After reading the entries below, report how many lines have the string "components" in them, giving the number alone.

-- Data section follows --

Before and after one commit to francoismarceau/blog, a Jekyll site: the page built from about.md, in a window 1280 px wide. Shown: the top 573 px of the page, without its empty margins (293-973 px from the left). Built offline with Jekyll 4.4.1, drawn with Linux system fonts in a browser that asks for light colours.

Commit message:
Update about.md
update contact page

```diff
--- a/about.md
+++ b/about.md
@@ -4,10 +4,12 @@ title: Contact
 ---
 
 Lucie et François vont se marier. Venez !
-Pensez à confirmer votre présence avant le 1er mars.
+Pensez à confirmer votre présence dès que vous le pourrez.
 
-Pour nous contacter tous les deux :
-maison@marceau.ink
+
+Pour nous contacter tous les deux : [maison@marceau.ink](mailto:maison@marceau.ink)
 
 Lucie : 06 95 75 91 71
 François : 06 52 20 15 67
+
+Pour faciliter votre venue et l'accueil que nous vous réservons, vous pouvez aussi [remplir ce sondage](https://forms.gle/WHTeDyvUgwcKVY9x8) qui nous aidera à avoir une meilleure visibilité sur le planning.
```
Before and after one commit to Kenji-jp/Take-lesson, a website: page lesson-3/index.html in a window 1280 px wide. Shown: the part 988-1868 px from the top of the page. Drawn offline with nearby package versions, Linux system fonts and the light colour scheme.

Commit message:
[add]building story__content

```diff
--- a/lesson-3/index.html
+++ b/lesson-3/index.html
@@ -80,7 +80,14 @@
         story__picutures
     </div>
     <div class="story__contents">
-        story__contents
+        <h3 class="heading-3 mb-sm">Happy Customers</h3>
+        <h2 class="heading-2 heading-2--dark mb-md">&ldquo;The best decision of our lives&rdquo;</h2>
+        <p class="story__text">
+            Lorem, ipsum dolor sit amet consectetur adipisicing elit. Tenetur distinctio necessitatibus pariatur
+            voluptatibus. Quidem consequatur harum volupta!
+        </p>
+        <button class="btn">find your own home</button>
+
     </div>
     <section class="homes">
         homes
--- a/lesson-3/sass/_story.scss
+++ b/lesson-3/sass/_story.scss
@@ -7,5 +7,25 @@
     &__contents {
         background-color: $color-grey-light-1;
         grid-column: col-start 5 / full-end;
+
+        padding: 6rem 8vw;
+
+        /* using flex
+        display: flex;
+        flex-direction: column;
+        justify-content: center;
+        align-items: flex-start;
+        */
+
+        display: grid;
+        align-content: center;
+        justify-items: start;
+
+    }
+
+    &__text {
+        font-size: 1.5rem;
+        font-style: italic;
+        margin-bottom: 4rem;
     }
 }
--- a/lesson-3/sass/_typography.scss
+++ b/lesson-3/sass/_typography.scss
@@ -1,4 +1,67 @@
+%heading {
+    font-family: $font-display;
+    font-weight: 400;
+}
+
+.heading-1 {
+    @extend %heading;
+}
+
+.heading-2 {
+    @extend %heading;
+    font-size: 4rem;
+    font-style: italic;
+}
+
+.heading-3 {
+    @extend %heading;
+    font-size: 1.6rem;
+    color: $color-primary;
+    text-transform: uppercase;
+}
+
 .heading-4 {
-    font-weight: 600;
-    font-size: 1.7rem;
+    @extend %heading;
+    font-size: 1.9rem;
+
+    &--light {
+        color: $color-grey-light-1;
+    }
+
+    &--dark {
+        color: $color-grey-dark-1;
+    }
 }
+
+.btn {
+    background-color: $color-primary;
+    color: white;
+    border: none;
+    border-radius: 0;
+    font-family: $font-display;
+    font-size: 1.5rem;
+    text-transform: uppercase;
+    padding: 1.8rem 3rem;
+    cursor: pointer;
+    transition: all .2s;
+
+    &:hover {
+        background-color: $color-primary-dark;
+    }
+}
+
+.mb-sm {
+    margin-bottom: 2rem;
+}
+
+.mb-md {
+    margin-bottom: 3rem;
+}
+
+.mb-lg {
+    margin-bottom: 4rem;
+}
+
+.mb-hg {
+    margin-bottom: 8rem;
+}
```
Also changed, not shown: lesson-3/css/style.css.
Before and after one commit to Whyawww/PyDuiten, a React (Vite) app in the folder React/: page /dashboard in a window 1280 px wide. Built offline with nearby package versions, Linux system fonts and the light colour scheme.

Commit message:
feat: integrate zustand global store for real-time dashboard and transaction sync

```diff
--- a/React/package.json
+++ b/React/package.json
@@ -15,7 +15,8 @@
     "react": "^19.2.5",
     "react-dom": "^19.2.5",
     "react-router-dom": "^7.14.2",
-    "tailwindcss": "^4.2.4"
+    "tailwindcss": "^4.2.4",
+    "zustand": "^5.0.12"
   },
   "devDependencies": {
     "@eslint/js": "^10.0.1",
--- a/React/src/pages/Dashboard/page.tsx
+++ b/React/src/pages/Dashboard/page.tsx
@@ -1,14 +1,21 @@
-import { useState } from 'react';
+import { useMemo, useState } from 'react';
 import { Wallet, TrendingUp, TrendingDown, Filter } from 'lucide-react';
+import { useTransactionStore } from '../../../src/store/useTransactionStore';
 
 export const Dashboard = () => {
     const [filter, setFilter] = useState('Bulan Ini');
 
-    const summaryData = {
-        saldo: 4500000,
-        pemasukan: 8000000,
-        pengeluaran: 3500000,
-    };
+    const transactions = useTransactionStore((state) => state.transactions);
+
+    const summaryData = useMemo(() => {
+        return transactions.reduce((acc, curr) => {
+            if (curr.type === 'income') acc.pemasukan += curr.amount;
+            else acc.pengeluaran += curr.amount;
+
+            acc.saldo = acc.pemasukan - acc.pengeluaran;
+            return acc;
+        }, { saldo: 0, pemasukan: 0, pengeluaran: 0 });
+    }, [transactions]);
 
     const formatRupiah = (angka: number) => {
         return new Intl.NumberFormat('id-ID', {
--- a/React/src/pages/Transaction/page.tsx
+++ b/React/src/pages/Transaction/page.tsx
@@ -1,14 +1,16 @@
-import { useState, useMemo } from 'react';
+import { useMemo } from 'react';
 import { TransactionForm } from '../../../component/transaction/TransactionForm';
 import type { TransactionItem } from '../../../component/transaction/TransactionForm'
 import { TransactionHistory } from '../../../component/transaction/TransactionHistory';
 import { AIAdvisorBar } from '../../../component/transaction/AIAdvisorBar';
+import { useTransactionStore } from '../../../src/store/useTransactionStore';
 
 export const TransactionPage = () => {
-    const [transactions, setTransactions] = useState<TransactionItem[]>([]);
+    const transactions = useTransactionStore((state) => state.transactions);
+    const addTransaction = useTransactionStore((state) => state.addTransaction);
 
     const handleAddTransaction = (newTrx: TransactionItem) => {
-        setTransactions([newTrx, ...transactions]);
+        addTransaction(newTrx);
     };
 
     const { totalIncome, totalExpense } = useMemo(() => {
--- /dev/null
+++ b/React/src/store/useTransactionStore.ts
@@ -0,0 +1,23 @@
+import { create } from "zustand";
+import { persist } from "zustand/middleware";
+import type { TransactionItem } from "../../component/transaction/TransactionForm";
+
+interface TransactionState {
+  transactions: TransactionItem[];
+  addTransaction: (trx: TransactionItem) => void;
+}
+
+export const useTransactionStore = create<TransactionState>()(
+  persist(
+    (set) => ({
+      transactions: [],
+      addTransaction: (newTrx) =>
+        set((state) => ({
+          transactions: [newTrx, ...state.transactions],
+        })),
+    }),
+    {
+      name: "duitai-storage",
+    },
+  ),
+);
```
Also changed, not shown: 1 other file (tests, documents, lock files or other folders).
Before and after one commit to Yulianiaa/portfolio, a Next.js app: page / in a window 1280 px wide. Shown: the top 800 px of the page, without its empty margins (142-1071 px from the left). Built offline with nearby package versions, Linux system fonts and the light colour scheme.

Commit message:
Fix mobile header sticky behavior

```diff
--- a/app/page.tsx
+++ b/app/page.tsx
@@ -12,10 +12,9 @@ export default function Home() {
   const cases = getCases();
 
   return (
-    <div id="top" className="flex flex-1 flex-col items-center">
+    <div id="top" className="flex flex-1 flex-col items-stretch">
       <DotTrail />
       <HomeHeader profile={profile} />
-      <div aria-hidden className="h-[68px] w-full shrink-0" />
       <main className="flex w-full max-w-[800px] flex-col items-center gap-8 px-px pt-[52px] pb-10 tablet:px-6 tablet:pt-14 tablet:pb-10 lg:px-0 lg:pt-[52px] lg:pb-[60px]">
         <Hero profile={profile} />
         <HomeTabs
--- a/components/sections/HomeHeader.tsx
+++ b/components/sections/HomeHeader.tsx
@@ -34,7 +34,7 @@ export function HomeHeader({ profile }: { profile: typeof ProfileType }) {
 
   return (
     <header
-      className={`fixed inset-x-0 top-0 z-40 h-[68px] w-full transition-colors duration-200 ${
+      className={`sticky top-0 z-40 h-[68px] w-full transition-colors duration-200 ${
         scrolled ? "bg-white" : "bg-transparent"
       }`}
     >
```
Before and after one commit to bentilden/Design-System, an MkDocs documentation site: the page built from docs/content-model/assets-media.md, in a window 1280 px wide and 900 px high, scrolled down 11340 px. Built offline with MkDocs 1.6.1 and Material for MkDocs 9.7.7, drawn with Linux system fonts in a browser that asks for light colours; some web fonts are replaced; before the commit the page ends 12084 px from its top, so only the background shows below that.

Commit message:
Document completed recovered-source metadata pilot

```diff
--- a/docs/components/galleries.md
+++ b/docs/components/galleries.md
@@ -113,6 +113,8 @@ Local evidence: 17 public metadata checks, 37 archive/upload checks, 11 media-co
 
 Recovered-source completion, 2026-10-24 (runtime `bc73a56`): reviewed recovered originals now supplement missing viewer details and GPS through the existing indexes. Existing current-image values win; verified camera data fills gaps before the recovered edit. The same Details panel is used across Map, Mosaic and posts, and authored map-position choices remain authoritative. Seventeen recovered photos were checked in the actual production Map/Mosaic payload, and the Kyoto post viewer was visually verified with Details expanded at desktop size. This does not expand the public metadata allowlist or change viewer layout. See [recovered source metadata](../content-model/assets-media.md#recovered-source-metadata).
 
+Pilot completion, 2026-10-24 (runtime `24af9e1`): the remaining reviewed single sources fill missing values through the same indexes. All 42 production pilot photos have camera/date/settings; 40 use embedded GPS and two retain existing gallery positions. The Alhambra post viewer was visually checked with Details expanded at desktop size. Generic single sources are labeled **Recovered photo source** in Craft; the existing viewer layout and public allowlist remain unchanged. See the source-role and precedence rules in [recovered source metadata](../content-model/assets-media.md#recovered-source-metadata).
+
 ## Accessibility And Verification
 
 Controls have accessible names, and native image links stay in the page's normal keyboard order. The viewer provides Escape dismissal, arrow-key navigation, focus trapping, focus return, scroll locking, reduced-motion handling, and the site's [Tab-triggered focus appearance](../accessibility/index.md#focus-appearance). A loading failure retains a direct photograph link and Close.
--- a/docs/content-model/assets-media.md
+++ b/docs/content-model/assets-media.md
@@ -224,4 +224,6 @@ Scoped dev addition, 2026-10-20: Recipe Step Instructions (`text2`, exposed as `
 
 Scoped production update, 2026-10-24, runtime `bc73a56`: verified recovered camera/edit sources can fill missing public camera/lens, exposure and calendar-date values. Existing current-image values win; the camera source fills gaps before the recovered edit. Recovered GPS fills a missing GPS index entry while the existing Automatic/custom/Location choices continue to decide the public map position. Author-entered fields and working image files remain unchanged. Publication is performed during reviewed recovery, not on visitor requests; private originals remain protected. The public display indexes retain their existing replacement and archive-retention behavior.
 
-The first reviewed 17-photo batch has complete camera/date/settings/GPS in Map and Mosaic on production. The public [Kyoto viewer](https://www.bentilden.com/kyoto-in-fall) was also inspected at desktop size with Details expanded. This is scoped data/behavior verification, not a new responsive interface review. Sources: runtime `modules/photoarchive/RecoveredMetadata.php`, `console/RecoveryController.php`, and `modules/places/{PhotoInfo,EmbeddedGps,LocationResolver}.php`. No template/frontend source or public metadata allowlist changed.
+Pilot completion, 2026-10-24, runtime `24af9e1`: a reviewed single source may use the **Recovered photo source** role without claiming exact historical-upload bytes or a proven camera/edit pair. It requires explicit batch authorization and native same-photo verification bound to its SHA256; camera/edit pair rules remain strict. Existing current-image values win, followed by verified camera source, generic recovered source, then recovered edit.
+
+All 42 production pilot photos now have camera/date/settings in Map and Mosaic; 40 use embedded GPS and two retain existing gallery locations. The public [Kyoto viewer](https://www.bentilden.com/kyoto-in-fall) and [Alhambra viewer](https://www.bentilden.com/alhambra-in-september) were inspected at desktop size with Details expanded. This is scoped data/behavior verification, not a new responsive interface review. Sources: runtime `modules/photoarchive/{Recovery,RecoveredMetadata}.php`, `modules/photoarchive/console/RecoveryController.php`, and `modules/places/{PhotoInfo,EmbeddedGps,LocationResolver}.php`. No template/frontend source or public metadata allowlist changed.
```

-- Data section concluded --

- _Result below_
4